(TASK):
If a line in the records below holds the word "managing", copy it.

::::

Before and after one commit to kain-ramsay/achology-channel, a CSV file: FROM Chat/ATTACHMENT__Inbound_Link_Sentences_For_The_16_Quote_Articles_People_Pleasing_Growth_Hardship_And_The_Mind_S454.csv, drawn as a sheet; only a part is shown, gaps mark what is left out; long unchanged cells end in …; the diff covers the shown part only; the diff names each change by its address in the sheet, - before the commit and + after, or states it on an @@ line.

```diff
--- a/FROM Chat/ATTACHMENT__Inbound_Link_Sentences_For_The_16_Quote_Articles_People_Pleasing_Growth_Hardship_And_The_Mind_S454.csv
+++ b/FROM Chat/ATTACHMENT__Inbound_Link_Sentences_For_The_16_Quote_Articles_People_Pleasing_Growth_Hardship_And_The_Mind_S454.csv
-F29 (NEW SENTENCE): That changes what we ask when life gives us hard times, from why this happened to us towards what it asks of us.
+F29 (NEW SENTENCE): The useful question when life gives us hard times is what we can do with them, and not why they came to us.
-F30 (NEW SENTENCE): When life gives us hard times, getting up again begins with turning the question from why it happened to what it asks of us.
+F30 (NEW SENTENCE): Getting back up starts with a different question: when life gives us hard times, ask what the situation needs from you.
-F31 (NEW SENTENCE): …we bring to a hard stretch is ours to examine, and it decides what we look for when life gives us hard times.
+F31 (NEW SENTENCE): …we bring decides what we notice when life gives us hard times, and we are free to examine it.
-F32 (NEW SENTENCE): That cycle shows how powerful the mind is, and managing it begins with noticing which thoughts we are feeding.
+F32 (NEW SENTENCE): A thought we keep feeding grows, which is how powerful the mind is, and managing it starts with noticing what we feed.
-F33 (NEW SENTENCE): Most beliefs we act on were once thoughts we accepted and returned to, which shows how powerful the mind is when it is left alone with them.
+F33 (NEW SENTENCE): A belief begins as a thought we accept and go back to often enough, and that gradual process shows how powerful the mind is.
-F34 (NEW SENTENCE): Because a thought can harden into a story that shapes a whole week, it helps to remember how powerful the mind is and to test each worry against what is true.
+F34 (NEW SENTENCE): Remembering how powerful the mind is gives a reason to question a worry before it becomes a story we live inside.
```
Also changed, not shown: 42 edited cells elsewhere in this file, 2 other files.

::::

(WORKED SOLUTION):
-F32 (NEW SENTENCE): That cycle shows how powerful the mind is, and managing it begins with noticing which thoughts we are feeding.
+F32 (NEW SENTENCE): A thought we keep feeding grows, which is how powerful the mind is, and managing it starts with noticing what we feed.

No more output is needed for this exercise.